I do all of that and more and get home and collapse and spend the entire next day in various forms of horizontality, gorging on Chocolate Lasagna (think layers of Oreos and cream, pasta free) and revelling in stories of the majesty of the Thames, and frank self disbelief that I did it and finished smiling too!    I'm also stunned at the weight loss, and for over a week I'm still finding clothes falling of me...the gadget says I burned 8600 calories that day, and I can't imagine I took in more than 4500 before I felt sick...and I drank constantly - 6 aid stations x 1.5 litres per station - and never went to the loo during the entire race, or til the next evening,so I'm guessing some weight has come off that isn't just fluid!   Amazing.   A good it back on.

The denouement: I have to say that during training and OCD'ing about ultrarunning books, I had got it into my head that next year I would do the 100 MILE Thames run from London to my home in Oxford, and then the year after I would do the 152 MILE Spartathlon in Greece...but you know what, I'm not going to do any of that.   And I'm not tempted to do the 100k again and knock some time off the 14 hours it took me!!!   I loved the 100k, I really did, and I'm thrilled I accomplished it, and raised over £3000 for Save the Children, but I'm a runner, and these ultras are just too far for me to have to walk, you have to pace yourself and it is something to endure....but right now, when I recover, I'm a greedy to RUN, and RUN, and RUN, and this means dropping back down to my true home which is marathons and halfs.

Consider doing a 100 sometime though, is awesome, and while words didn't fail me in this blog post, they do fail me, if you know what I is a unique experience!!!


  1. Absolutely amazing Philip!! Congratulations! Great post!! Words fail _me_ and that never happens!!

  2. Really good and inspiring Hoo Ha! Well done!
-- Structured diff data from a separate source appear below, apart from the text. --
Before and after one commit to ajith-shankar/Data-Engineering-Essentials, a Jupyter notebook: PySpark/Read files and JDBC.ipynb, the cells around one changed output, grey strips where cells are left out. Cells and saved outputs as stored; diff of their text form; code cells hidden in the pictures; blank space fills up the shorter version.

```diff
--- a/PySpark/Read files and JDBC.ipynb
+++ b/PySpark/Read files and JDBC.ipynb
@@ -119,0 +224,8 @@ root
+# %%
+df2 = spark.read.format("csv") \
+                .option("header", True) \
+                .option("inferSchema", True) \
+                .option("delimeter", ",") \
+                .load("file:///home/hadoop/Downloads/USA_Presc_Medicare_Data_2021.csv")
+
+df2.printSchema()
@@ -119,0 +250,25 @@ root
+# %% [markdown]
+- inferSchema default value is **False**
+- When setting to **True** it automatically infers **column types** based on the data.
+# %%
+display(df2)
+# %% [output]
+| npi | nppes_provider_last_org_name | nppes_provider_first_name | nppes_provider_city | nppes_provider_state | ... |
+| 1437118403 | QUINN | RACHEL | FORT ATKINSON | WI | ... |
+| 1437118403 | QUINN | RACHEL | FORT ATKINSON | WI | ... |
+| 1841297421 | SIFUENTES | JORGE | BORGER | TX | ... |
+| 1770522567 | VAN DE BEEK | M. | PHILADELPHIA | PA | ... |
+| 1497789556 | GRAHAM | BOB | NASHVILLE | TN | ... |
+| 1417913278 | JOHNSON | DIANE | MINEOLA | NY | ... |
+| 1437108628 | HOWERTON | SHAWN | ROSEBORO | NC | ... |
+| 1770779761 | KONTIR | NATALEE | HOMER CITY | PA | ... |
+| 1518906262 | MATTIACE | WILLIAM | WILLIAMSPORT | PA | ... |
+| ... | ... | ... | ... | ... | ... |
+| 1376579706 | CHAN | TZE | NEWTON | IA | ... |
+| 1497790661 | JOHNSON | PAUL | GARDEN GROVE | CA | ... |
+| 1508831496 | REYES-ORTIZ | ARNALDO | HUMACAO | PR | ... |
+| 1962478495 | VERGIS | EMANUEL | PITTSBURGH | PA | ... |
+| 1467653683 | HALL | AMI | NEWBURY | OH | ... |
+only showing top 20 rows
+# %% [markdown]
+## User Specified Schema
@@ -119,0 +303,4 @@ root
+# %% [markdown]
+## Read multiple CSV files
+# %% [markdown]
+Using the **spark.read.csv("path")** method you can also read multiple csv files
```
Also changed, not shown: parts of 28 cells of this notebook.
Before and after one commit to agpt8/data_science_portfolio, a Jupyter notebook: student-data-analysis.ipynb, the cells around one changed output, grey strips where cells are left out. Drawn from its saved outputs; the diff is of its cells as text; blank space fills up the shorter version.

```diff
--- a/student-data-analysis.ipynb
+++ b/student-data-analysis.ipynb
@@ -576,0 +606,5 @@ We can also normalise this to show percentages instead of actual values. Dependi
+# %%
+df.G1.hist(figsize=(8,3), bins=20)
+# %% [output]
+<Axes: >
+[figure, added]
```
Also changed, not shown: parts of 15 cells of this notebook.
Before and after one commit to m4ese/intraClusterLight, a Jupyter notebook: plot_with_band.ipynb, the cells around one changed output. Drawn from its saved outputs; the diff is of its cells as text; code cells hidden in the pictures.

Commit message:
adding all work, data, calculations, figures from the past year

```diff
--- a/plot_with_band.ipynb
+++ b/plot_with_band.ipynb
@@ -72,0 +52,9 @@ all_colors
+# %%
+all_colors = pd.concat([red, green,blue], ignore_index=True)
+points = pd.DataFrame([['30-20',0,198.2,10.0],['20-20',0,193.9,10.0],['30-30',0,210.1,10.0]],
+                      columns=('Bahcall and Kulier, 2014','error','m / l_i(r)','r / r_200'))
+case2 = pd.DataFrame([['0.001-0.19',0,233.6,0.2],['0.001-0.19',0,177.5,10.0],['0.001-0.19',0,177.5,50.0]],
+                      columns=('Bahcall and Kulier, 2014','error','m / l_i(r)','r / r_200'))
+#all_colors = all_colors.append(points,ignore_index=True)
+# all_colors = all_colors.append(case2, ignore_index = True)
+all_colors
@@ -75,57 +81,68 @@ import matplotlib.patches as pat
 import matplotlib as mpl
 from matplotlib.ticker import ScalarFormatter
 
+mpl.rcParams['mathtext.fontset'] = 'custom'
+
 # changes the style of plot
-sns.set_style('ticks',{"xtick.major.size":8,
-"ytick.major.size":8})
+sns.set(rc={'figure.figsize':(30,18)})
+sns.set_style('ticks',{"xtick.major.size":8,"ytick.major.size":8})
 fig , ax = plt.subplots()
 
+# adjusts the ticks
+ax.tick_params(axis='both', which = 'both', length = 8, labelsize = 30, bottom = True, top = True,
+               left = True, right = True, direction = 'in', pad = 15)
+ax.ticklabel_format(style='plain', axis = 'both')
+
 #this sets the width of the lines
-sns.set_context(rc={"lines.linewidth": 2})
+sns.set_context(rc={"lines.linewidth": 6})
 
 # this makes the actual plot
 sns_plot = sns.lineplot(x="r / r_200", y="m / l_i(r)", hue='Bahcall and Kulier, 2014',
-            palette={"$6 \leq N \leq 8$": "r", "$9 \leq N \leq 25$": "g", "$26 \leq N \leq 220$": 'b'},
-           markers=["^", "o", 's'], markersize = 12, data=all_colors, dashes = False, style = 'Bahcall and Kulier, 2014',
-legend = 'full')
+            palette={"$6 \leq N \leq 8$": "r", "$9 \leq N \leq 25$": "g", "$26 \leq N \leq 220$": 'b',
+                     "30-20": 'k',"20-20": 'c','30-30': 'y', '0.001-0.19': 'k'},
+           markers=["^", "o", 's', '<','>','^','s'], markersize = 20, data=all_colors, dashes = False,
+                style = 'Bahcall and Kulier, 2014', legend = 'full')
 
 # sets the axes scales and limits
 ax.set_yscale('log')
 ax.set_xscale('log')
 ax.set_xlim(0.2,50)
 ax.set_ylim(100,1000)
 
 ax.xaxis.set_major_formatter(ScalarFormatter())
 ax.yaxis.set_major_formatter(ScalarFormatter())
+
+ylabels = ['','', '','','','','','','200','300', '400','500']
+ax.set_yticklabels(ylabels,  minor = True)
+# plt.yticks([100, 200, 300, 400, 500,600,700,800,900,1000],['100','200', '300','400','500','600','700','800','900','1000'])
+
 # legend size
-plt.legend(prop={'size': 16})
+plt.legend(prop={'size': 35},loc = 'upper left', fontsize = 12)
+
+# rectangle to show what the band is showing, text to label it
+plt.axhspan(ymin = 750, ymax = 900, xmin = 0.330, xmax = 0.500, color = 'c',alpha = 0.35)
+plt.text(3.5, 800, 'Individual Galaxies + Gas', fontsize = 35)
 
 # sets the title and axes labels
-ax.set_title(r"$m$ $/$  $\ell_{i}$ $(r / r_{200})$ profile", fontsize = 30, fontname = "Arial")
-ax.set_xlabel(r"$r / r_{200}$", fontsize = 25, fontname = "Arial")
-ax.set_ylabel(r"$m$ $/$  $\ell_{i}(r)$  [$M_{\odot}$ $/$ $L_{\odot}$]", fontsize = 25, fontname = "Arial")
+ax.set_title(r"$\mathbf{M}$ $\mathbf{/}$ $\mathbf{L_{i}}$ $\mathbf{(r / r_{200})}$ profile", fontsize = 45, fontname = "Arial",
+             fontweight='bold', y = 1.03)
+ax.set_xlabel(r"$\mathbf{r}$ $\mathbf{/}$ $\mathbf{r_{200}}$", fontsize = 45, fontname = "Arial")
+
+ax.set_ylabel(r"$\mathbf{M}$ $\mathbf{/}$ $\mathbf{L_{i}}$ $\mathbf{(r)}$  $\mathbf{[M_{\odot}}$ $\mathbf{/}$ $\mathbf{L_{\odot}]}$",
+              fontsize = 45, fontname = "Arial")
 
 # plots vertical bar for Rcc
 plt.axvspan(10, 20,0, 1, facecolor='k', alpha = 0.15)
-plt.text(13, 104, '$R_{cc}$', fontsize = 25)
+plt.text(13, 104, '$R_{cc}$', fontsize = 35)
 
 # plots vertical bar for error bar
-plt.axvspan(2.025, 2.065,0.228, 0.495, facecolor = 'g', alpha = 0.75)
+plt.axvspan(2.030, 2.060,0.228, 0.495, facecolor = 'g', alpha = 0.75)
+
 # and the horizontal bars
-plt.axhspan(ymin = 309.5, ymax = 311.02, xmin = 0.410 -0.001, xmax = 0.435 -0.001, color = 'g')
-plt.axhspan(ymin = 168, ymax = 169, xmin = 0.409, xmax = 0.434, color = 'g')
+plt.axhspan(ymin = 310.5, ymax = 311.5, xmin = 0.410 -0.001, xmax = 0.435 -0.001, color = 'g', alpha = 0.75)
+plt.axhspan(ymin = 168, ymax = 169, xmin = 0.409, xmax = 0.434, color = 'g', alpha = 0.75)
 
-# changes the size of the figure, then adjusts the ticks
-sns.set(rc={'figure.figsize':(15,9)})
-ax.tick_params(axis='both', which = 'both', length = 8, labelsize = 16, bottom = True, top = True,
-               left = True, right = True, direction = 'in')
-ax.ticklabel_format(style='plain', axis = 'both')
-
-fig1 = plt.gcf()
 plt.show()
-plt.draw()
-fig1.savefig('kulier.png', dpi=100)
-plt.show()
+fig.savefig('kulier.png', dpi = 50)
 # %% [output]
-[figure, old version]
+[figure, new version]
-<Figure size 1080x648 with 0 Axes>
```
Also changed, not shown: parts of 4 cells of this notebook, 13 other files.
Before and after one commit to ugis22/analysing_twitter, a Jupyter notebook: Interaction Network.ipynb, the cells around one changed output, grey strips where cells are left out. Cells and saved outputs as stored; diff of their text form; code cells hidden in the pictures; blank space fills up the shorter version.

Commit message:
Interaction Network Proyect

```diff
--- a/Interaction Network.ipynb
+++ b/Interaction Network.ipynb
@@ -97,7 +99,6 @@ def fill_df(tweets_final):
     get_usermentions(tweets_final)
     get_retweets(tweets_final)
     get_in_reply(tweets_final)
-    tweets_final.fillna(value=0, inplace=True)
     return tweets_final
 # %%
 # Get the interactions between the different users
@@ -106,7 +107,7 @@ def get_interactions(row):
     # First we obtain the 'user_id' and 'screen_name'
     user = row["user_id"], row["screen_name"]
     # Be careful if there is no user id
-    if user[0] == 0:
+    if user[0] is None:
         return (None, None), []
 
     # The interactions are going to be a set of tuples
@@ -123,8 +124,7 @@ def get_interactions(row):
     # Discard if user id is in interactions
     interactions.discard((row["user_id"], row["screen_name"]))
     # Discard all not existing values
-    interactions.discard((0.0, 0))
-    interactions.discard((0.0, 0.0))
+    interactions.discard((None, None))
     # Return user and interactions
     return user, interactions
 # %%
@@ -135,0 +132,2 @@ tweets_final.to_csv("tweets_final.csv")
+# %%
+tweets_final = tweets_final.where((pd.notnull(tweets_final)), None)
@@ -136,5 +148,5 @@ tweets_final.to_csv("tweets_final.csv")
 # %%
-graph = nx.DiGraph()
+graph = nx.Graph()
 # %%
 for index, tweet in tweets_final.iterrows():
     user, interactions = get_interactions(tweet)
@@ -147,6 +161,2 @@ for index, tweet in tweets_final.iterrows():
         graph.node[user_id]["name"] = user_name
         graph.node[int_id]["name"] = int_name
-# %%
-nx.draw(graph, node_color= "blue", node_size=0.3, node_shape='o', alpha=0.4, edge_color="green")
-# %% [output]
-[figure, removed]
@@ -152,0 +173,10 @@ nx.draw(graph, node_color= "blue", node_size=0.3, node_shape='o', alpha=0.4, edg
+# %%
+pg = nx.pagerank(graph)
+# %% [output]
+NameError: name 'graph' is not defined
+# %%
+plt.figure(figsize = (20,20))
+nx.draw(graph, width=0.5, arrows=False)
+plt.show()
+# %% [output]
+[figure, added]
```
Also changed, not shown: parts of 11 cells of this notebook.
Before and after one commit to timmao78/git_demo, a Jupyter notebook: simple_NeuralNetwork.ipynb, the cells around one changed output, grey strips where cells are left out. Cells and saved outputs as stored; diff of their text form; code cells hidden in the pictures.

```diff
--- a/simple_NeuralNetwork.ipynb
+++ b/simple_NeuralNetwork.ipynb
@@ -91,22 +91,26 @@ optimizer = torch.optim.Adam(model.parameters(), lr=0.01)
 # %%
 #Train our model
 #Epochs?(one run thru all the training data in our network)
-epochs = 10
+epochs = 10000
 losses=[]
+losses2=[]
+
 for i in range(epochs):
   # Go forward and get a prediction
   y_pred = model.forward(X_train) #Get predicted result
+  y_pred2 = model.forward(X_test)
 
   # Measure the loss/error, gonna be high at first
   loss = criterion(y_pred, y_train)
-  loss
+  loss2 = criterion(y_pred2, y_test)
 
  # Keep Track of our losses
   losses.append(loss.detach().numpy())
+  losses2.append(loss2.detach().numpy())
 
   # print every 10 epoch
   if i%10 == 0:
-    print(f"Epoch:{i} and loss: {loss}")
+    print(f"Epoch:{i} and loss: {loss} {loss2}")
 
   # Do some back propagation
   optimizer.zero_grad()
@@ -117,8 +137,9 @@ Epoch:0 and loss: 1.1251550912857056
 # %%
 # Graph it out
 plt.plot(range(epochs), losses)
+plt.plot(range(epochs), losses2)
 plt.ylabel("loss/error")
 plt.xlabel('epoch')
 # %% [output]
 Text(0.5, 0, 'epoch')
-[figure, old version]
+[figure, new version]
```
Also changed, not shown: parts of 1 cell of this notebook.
  3. Many congrats, Philip, and thank you for the tremendous write-up. Felt like I was there watching. Beer in hand, of course.

  4. Magnificent accomplishment beautifully narrated. Congrats.